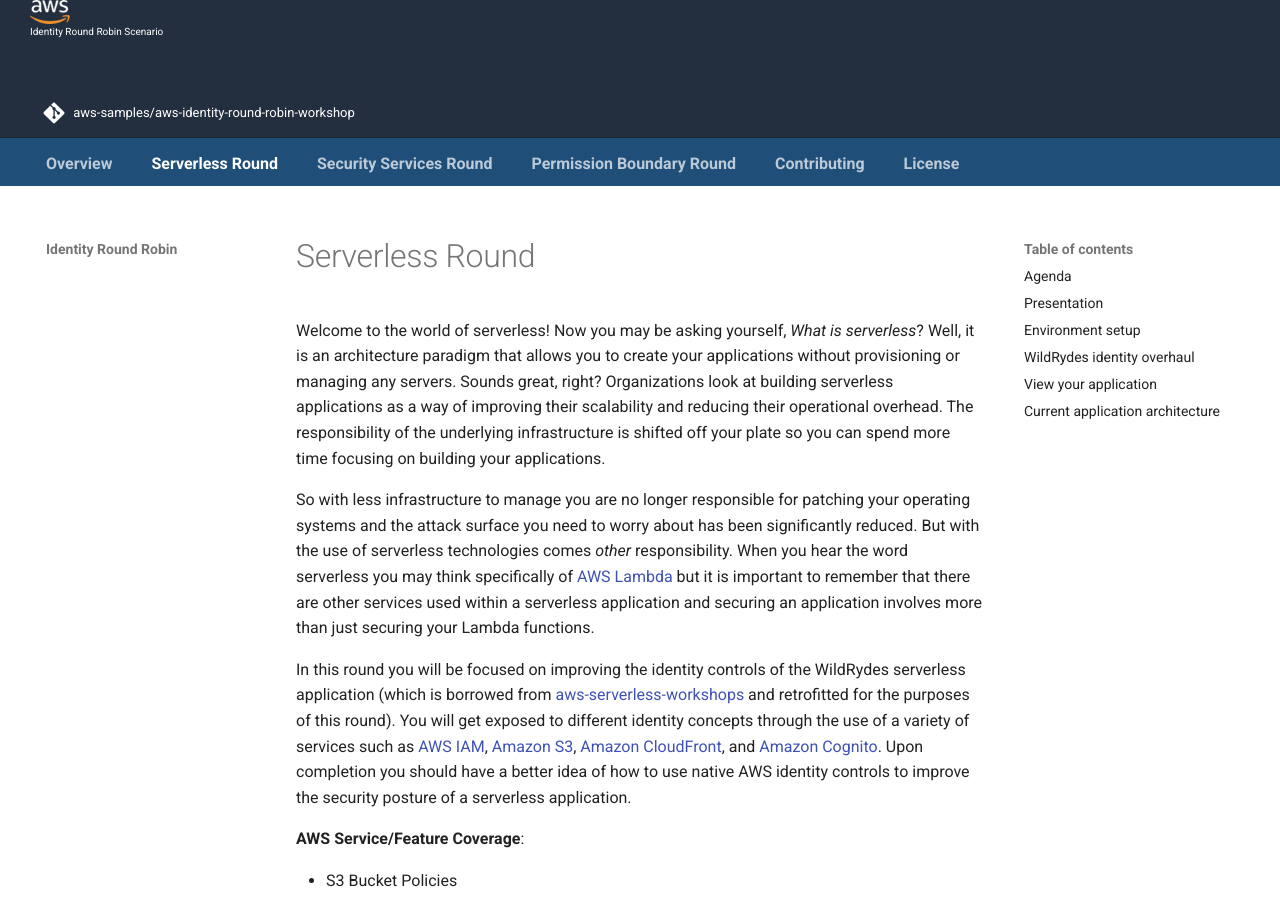
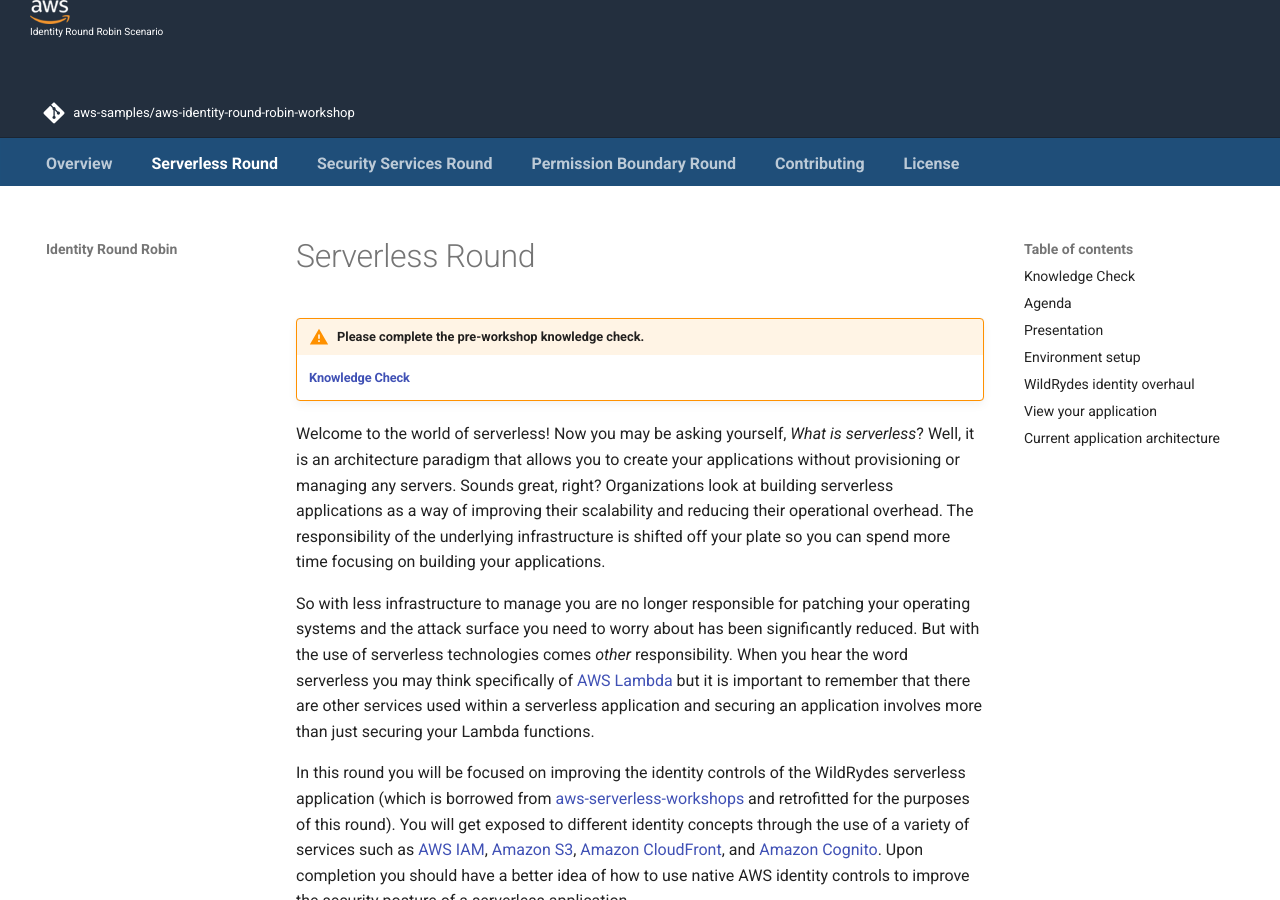
Before and after one commit to skiritan/aws-identity-round-robin-workshop, an MkDocs documentation site: the page built from docs/serverless/index.md, in a window 1280 px wide and 900 px high. Built offline with MkDocs 1.6.1 and Material for MkDocs 9.7.7, drawn with Linux system fonts in a browser that asks for light colours; comment, search, counter and statistics services are not loaded.

Commit message:
Fixed styling issues

```diff
--- a/docs/serverless/index.md
+++ b/docs/serverless/index.md
@@ -1,4 +1,7 @@
 # Serverless Round
+
+!!! warning "Please complete the pre-workshop knowledge check."
+    #### **<a href="https://amazonmr.au1.qualtrics.com/jfe/form/SV_6upcuycwqknPI0Z" target="_blank">Knowledge Check</a>**
 
 Welcome to the world of serverless!  Now you may be asking yourself, *What is serverless*? Well, it is an architecture paradigm that allows you to create your applications without provisioning or managing any servers.  Sounds great, right?  Organizations look at building serverless applications as a way of improving their scalability and reducing their operational overhead.  The responsibility of the underlying infrastructure is shifted off your plate so you can spend more time focusing on building your applications.
 
```
Also changed, not shown: docs/serverless/verify.md (+3 -0 lines).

* INSTRUCTIONS FOR THE TASK
Please retype all of the material exactly, skipping whatever images it holds.

* ANSWER BOX
Before and after one commit to skiritan/aws-identity-round-robin-workshop, an MkDocs documentation site: the page built from docs/serverless/index.md, in a window 1280 px wide and 900 px high. Built offline with MkDocs 1.6.1 and Material for MkDocs 9.7.7, drawn with Linux system fonts in a browser that asks for light colours; comment, search, counter and statistics services are not loaded.

Commit message:
Fixed styling issues

```diff
--- a/docs/serverless/index.md
+++ b/docs/serverless/index.md
@@ -1,4 +1,7 @@
 # Serverless Round
+
+!!! warning "Please complete the pre-workshop knowledge check."
+    #### **<a href="https://amazonmr.au1.qualtrics.com/jfe/form/SV_6upcuycwqknPI0Z" target="_blank">Knowledge Check</a>**
 
 Welcome to the world of serverless!  Now you may be asking yourself, *What is serverless*? Well, it is an architecture paradigm that allows you to create your applications without provisioning or managing any servers.  Sounds great, right?  Organizations look at building serverless applications as a way of improving their scalability and reducing their operational overhead.  The responsibility of the underlying infrastructure is shifted off your plate so you can spend more time focusing on building your applications.
 
```
Also changed, not shown: docs/serverless/verify.md (+3 -0 lines).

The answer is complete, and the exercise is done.